> ACTIVITY: Select all lines in the records that include "Dungeon".

╭──

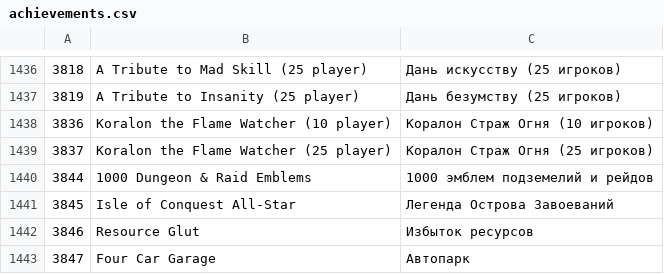
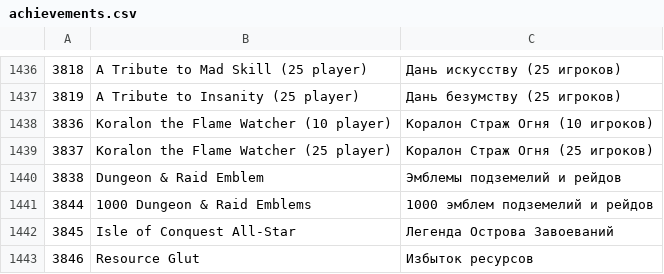
Before and after one commit to rovragge/PyWowChatTelegram, a CSV file: achievements.csv, drawn as a sheet; only a part is shown, gaps mark what is left out; the shorter side is filled out with more unchanged rows.

```diff
--- a/achievements.csv
+++ b/achievements.csv
@@ -1439,2 +1439,3 @@
 3837,Koralon the Flame Watcher (25 player),Коралон Страж Огня (25 игроков)
+3838,Dungeon & Raid Emblem,Эмблемы подземелий и рейдов
 3844,1000 Dungeon & Raid Emblems,1000 эмблем подземелий и рейдов
```
Also changed, not shown: 1 other file.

╰──

> FINISHED EXERCISE:
+3838,Dungeon & Raid Emblem,Эмблемы подземелий и рейдов
 3844,1000 Dungeon & Raid Emblems,1000 эмблем подземелий и рейдов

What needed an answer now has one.